Lithographic Vs Digital Printing

Published on: September 17th, 2018 | Category: General News

Here at Cambrian printers we use a wide range of printing techniques and technologies to produce high quality products that meet your expectations. No matter if you need us for catalogue printing, brochure printing or for the production of books and magazines we will always suggest the best method of getting a beautiful final result. In a nut-shell lithographic printing is more suitable for longer print runs and uses wet ink and printing plates. Digital printing, on the other hand, uses toner and a press and is very similar to an office printer, just on a much larger scale.

Lithographic printing

Lithographic printing, also known as “Offset Printing” is our speciality at Cambrian printers and we have been doing it for over 150 years. The process works by transferring an image from a printing plate to a rubber blanket which in turn transfers the image to your chosen paper. The vast majority of the time the printing is done using the standard four colour process (Cyan, Magento, Yellow & Black). These four colours combine to create the broad spectrum of colours on a print project A large proportion of the cost of lithographic printing is associated with making the job ready. This involves making the plates and running the spare material until all of the plate images are in register. Once the project has been set up, however, the cost per print is cheaper than digital on longer runs.

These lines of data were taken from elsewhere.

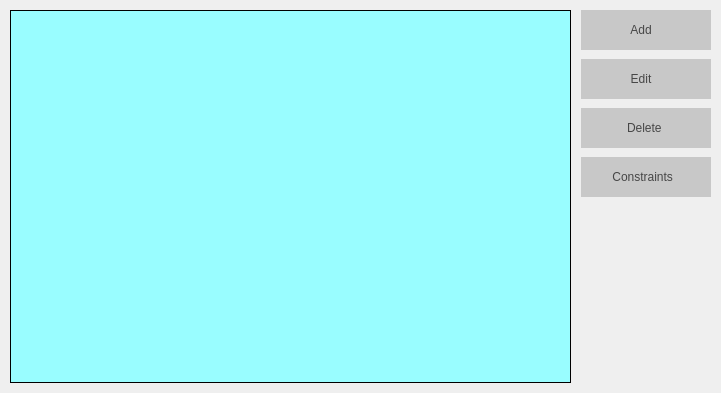
The window that Orar/OrarApp/ClassesView.ui (alexandrutm/UnivTimetable) describes before a commit, drawn with Qt 5.
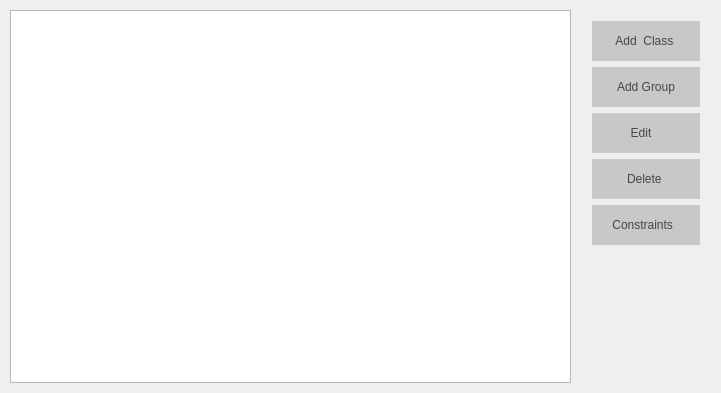
The same window after the commit. Icons and pictures are not drawn.

Commit message: Changed table view from class with a tree view to easily see the groups and subgroups of the year class

What changed in the file:
```diff
--- a/Orar/OrarApp/ClassesView.ui
+++ b/Orar/OrarApp/ClassesView.ui
@@ -33,21 +33,7 @@
     <number>10</number>
    </property>
    <item>
-    <widget class="QTableView" name="mTable">
-     <property name="styleSheet">
-      <string notr="true">background-color: rgb(153, 253, 255);
-border: 1px solid;</string>
-     </property>
-     <property name="frameShape">
-      <enum>QFrame::NoFrame</enum>
-     </property>
-     <property name="selectionBehavior">
-      <enum>QAbstractItemView::SelectRows</enum>
-     </property>
-     <attribute name="verticalHeaderVisible">
-      <bool>false</bool>
-     </attribute>
-    </widget>
+    <widget class="QTreeView" name="mTree"/>
    </item>
    <item>
     <widget class="QFrame" name="frame">
@@ -63,29 +49,56 @@
      <property name="frameShadow">
       <enum>QFrame::Raised</enum>
      </property>
-     <layout class="QHBoxLayout" name="horizontalLayout">
-      <property name="spacing">
-       <number>0</number>
-      </property>
-      <property name="leftMargin">
-       <number>0</number>
-      </property>
-      <property name="topMargin">
-       <number>0</number>
-      </property>
-      <property name="rightMargin">
-       <number>0</number>
-      </property>
-      <property name="bottomMargin">
-       <number>0</number>
-      </property>
-      <item>
-       <layout class="QVBoxLayout" name="verticalLayout_5">
-        <property name="spacing">
-         <number>9</number>
+     <layout class="QVBoxLayout" name="verticalLayout">
+      <item>
+       <widget class="QPushButton" name="mAddClass">
+        <property name="minimumSize">
+         <size>
+          <width>0</width>
+          <height>40</height>
+         </size>
+        </property>
+        <property name="layoutDirection">
+         <enum>Qt::RightToLeft</enum>
+        </property>
+        <property name="autoFillBackground">
+         <bool>false</bool>
+        </property>
+        <property name="styleSheet">
+         <string notr="true">QPushButton{
+	font: 75 14pt &quot;Times New Roman&quot;;
+	color: rgb(70, 70, 70);
+	background-color: rgb(200, 200, 200);
+	border: 0px solid;
+}
+
+QPushButton:hover {
+	background-color: rgb(231, 231, 231);
+}</string>
+        </property>
+        <property name="text">
+         <string>Add  Class </string>
+        </property>
+        <property name="icon">
+         <iconset resource="OrarApp.qrc">
+          <normaloff>:/Buttons/img/addBtn.png</normaloff>:/Buttons/img/addBtn.png</iconset>
         </property>
+        <property name="iconSize">
+         <size>
+          <width>18</width>
+          <height>18</height>
+         </size>
+        </property>
+        <property name="default">
+         <bool>false</bool>
+        </property>
+        <property name="flat">
+         <bool>false</bool>
+        </property>
+       </widget>
+      </item>
         <item>
-         <widget class="QPushButton" name="mAdd">
+       <widget class="QPushButton" name="mAddGroup">
           <property name="minimumSize">
            <size>
             <width>0</width>
@@ -111,7 +124,7 @@
 }</string>
           </property>
           <property name="text">
-           <string>Add   </string>
+         <string>Add Group</string>
           </property>
           <property name="icon">
            <iconset resource="OrarApp.qrc">
@@ -253,12 +266,10 @@
           <property name="sizeHint" stdset="0">
            <size>
             <width>20</width>
-            <height>40</height>
+          <height>122</height>
            </size>
           </property>
          </spacer>
-        </item>
-       </layout>
       </item>
      </layout>
     </widget>
```
Lines whose indentation alone changed are shown as unchanged. The commit also changes 29 other files.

You are not limited to four colour process with lithographic printing as an exercise called “Spot Printing” can be undertaken using special inks, for example, metallic or fluorescent. If you are printing relatively large areas of block colours, then lithographic printing is superior as the finish will be far smoother with no visible pixels. We are now able to control the plate making process using a computer which has significantly improved colour control and getting plates to accurately register.

Turnaround times are usually longer with litho printing as it is necessary to allow the ink to dry completely before any finishing or transporting.

Digital Printing

Digital printing uses computer created files as a reference to print from. The printing press uses dots of colour to create the image using toners or inks. There is very little preparation required and as a result can be the economical choice for shorter run print jobs. Digital print jobs also tend to have shorter turnaround times as the job finishes with the ink dry and ready to finish and transport. There is also more flexibility with digital printing as you can easily print pages with variable data for example page numbers.

Some of the downsides of digital printing include the potential for cracking when folding the pages of the job. Digital printing also can not produce tints and large solid areas of colour as accurately as Litho printing.


There is a huge amount to think about when deciding between the two technologies Why not give us a call to see how we can help you decide on the best course of action. Speak to our friendly team on 01970 627111 or email us on